* WHAT THE TASK ASKS *
Whenever a line carries the word "file", pull it out of the entries.

* Web page revision data *
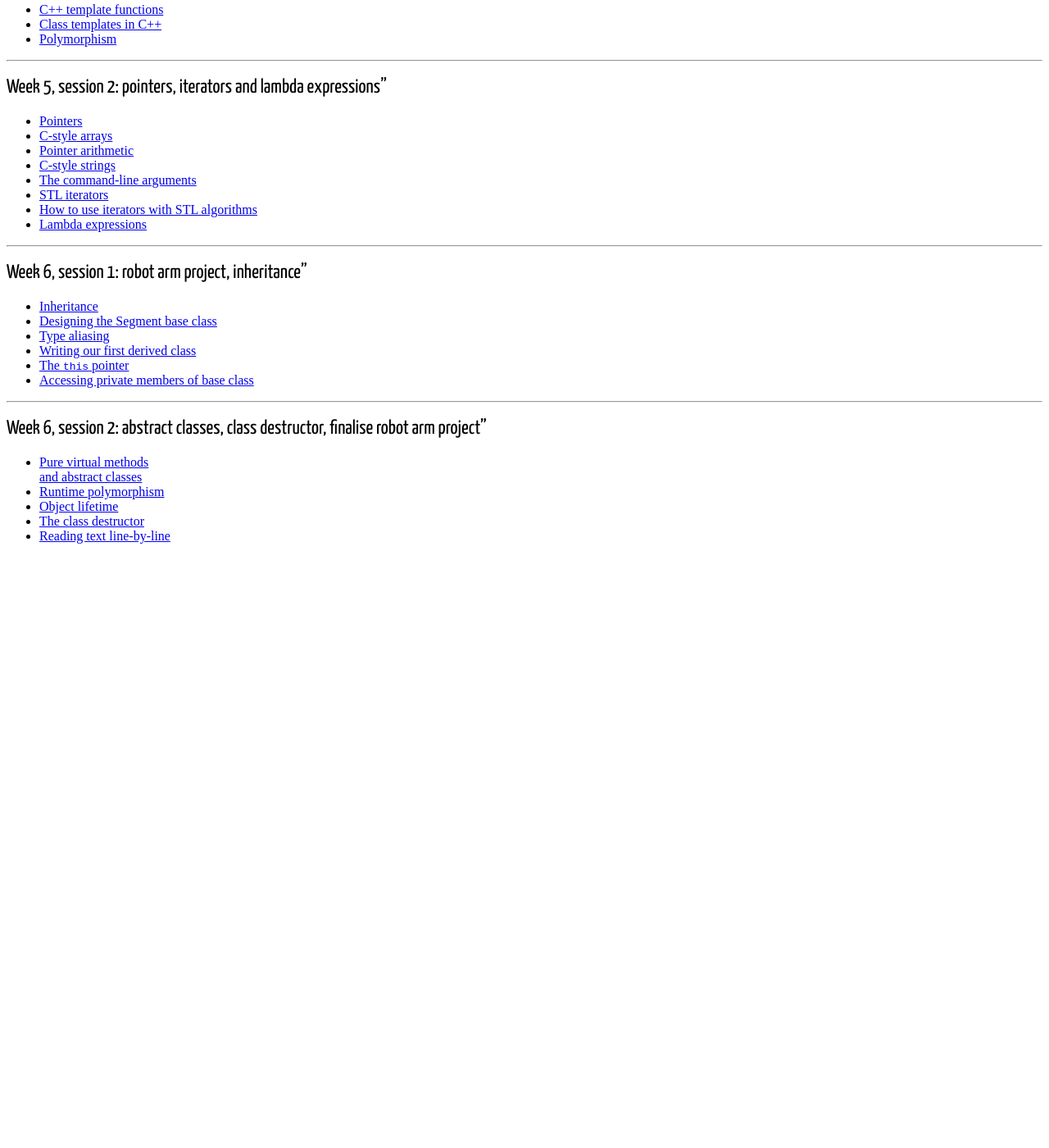
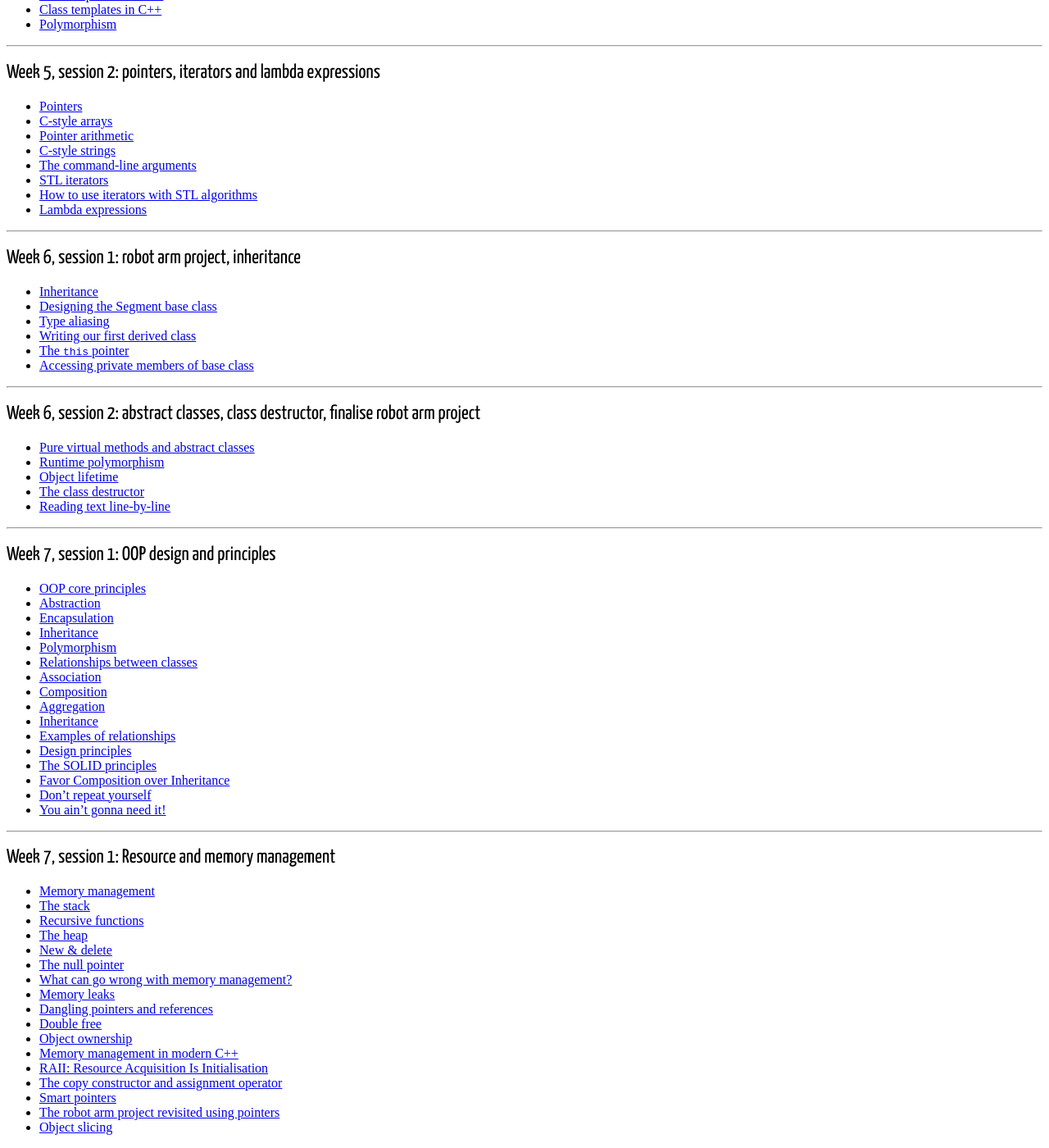
Before and after one commit to KCL-BMEIS/OOP, a Jekyll site: the page built from toc.md, in a window 1280 px wide and 1400 px high, scrolled down 1867 px. Shown: the whole window at 82% size. Built offline with Jekyll 4.4.1, drawn with Linux system fonts in a browser that asks for light colours; some web fonts are replaced; before the commit the page ends 2546 px from its top, so only the background shows below that; some of the changed text lies outside the part shown.

Commit message:
add label for PGM format and update week7A&B

```diff
--- a/toc.md
+++ b/toc.md
@@ -3,7 +3,7 @@
 title: links to topics in slides - Object-Oriented Programming (5CCYB041)
 ---
 
-##  Week 1, session 1: Introduction"
+##  Week 1, session 1: Introduction
 
 - [Teaching team](https://kcl-bmeis.github.io/OOP/week1A.html#team)
 - [Course overview](https://kcl-bmeis.github.io/OOP/week1A.html#course)
@@ -22,7 +22,7 @@
 
 ---
 
-##  Week 1, session 2: starting our first project"
+##  Week 1, session 2: starting our first project
 
 - [Project: DNA shotgun sequencing](https://kcl-bmeis.github.io/OOP/week1B.html#shotgun)
 - [Standard input](https://kcl-bmeis.github.io/OOP/week1B.html#stdin)
@@ -39,20 +39,20 @@
 
 ---
 
-##  Week 2, session 1: multi-file projects, error handling"
+##  Week 2, session 1: multi-file projects, error handling
 
 - [Multi-file projects](https://kcl-bmeis.github.io/OOP/week2A.html#multifile)
 - [Building a multi-file project](https://kcl-bmeis.github.io/OOP/week2A.html#multifile_build)
 - [When do we need to recompile?](https://kcl-bmeis.github.io/OOP/week2A.html#build_system)
 - [What C++ build system is used in this course?](https://kcl-bmeis.github.io/OOP/week2A.html#oop_build)
-- [The preprocessor,<br>compiler, and linker](https://kcl-bmeis.github.io/OOP/week2A.html#compile_link)
+- [The preprocessor, compiler, and linker](https://kcl-bmeis.github.io/OOP/week2A.html#compile_link)
 - [Exception handling](https://kcl-bmeis.github.io/OOP/week2A.html#exceptions)
 - [Understanding STL iterators](https://kcl-bmeis.github.io/OOP/week2A.html#iterators)
 - [Exercises](https://kcl-bmeis.github.io/OOP/week2A.html#exercises)
 
 ---
 
-##  Week 2, session 2: more string handling, basic debugging"
+##  Week 2, session 2: more string handling, basic debugging
 
 - [Command-line options](https://kcl-bmeis.github.io/OOP/week2B.html#cmdline_options)
 - [Variable scope](https://kcl-bmeis.github.io/OOP/week2B.html#scope)
@@ -65,7 +65,7 @@
 
 ---
 
-##  Week 3, session 1: advanced string formatting, structs & classes"
+##  Week 3, session 1: advanced string formatting, structs & classes
 
 - [Advanced string formatting](https://kcl-bmeis.github.io/OOP/week3A.html#format)
 - [Composite data types](https://kcl-bmeis.github.io/OOP/week3A.html#struct)
@@ -76,7 +76,7 @@
 
 ---
 
-##  Week 3, session 2: more on classes"
+##  Week 3, session 2: more on classes
 
 - [Class construction and destruction](https://kcl-bmeis.github.io/OOP/week3B.html#constructor)
 - [The class destructor](https://kcl-bmeis.github.io/OOP/week3B.html#destructor)
@@ -84,15 +84,16 @@
 
 ---
 
-##  Week 4, session 1: functional MRI project"
+##  Week 4, session 1: functional MRI project
 
+- [The PGM format](https://kcl-bmeis.github.io/OOP/week4A.html#pgm)
 - [Compiler warnings: signedness](https://kcl-bmeis.github.io/OOP/week4A.html#signedness)
 - [Type conversion](https://kcl-bmeis.github.io/OOP/week4A.html#casting)
-- [Representing<br>multi-dimensional data](https://kcl-bmeis.github.io/OOP/week4A.html#array_indexing)
+- [Representing multi-dimensional data](https://kcl-bmeis.github.io/OOP/week4A.html#array_indexing)
 
 ---
 
-##  Week 4, session 2: using external libraries, operator overloading"
+##  Week 4, session 2: using external libraries, operator overloading
 
 - [Command-line handling](https://kcl-bmeis.github.io/OOP/week4B.html#cmdline_option_with_args)
 - [Using external libraries](https://kcl-bmeis.github.io/OOP/week4B.html#external_library)
@@ -105,7 +106,7 @@
 
 ---
 
-##  Week 5, session 1: template programming"
+##  Week 5, session 1: template programming
 
 - [C++ template functions](https://kcl-bmeis.github.io/OOP/week5A.html#template_function)
 - [Class templates in C++](https://kcl-bmeis.github.io/OOP/week5A.html#template_class)
@@ -113,7 +114,7 @@
 
 ---
 
-##  Week 5, session 2: pointers, iterators and lambda expressions"
+##  Week 5, session 2: pointers, iterators and lambda expressions
 
 - [Pointers](https://kcl-bmeis.github.io/OOP/week5B.html#pointers)
 - [C-style arrays](https://kcl-bmeis.github.io/OOP/week5B.html#cstyle_array)
@@ -126,7 +127,7 @@
 
 ---
 
-##  Week 6, session 1: robot arm project, inheritance"
+##  Week 6, session 1: robot arm project, inheritance
 
 - [Inheritance](https://kcl-bmeis.github.io/OOP/week6A.html#inheritance)
 - [Designing the Segment base class](https://kcl-bmeis.github.io/OOP/week6A.html#base_class)
@@ -137,10 +138,53 @@
 
 ---
 
-##  Week 6, session 2: abstract classes, class destructor, finalise robot arm project"
+##  Week 6, session 2: abstract classes, class destructor, finalise robot arm project
 
-- [Pure virtual methods<br> and abstract classes](https://kcl-bmeis.github.io/OOP/week6B.html#abstract_class)
+- [Pure virtual methods  and abstract classes](https://kcl-bmeis.github.io/OOP/week6B.html#abstract_class)
 - [Runtime polymorphism](https://kcl-bmeis.github.io/OOP/week6B.html#runtime_polymorphism)
 - [Object lifetime](https://kcl-bmeis.github.io/OOP/week6B.html#lifetime)
 - [The class destructor](https://kcl-bmeis.github.io/OOP/week6B.html#destructor)
 - [Reading text line-by-line](https://kcl-bmeis.github.io/OOP/week6B.html#stringstream)
+
+---
+
+##  Week 7, session 1: OOP design and principles
+
+- [OOP core principles](https://kcl-bmeis.github.io/OOP/week7A.html#OOP_principles)
+- [Abstraction](https://kcl-bmeis.github.io/OOP/week7A.html#abstraction)
+- [Encapsulation](https://kcl-bmeis.github.io/OOP/week7A.html#encapsulation)
+- [Inheritance](https://kcl-bmeis.github.io/OOP/week7A.html#inheritance)
+- [Polymorphism](https://kcl-bmeis.github.io/OOP/week7A.html#polymorphism)
+- [Relationships between classes](https://kcl-bmeis.github.io/OOP/week7A.html#relationships)
+- [Association](https://kcl-bmeis.github.io/OOP/week7A.html#association)
+- [Composition](https://kcl-bmeis.github.io/OOP/week7A.html#composition)
+- [Aggregation](https://kcl-bmeis.github.io/OOP/week7A.html#aggregation)
+- [Inheritance](https://kcl-bmeis.github.io/OOP/week7A.html#inheritance_relationship)
+- [Examples of relationships](https://kcl-bmeis.github.io/OOP/week7A.html#relationship_examples)
+- [Design principles](https://kcl-bmeis.github.io/OOP/week7A.html#design_principles)
+- [The SOLID principles](https://kcl-bmeis.github.io/OOP/week7A.html#solid)
+- [Favor Composition over Inheritance](https://kcl-bmeis.github.io/OOP/week7A.html#composition_over_inheritance)
+- [Don't repeat yourself](https://kcl-bmeis.github.io/OOP/week7A.html#design_dry)
+- [You ain't gonna need it!](https://kcl-bmeis.github.io/OOP/week7A.html#yagni)
+
+---
+
+##  Week 7, session 1: Resource and memory management
+
+- [Memory management](https://kcl-bmeis.github.io/OOP/week7B.html#memory_management)
+- [The stack](https://kcl-bmeis.github.io/OOP/week7B.html#stack_memory)
+- [Recursive functions](https://kcl-bmeis.github.io/OOP/week7B.html#recursion)
+- [The heap](https://kcl-bmeis.github.io/OOP/week7B.html#heap_memory)
+- [New & delete](https://kcl-bmeis.github.io/OOP/week7B.html#new_delete)
+- [The null pointer](https://kcl-bmeis.github.io/OOP/week7B.html#null_pointer)
+- [What can go wrong with memory management?](https://kcl-bmeis.github.io/OOP/week7B.html#memory_problems)
+- [Memory leaks](https://kcl-bmeis.github.io/OOP/week7B.html#memory_leak)
+- [Dangling pointers and references](https://kcl-bmeis.github.io/OOP/week7B.html#dangling_pointers)
+- [Double free](https://kcl-bmeis.github.io/OOP/week7B.html#double_free)
+- [Object ownership](https://kcl-bmeis.github.io/OOP/week7B.html#ownership)
+- [Memory management in modern C++](https://kcl-bmeis.github.io/OOP/week7B.html#memory_solutions)
+- [RAII: Resource Acquisition Is Initialisation](https://kcl-bmeis.github.io/OOP/week7B.html#raii)
+- [The copy constructor and assignment operator](https://kcl-bmeis.github.io/OOP/week7B.html#copy_and_assignment)
+- [Smart pointers](https://kcl-bmeis.github.io/OOP/week7B.html#smart_pointers)
+- [The robot arm project revisited using pointers](https://kcl-bmeis.github.io/OOP/week7B.html#robot_arm_pointers)
+- [Object slicing](https://kcl-bmeis.github.io/OOP/week7B.html#object_slicing)
```
Also changed, not shown: week4A.md (+1 -0 lines), week7A.md (+51 -5 lines), week7B.md (added, +176 -0 lines), 1 other file.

* EXERCISE ANSWER *
-##  Week 2, session 1: multi-file projects, error handling"
+##  Week 2, session 1: multi-file projects, error handling
 - [Multi-file projects](https://kcl-bmeis.github.io/OOP/week2A.html#multifile)
 - [Building a multi-file project](https://kcl-bmeis.github.io/OOP/week2A.html#multifile_build)
Also changed, not shown: week4A.md (+1 -0 lines), week7A.md (+51 -5 lines), week7B.md (added, +176 -0 lines), 1 other file.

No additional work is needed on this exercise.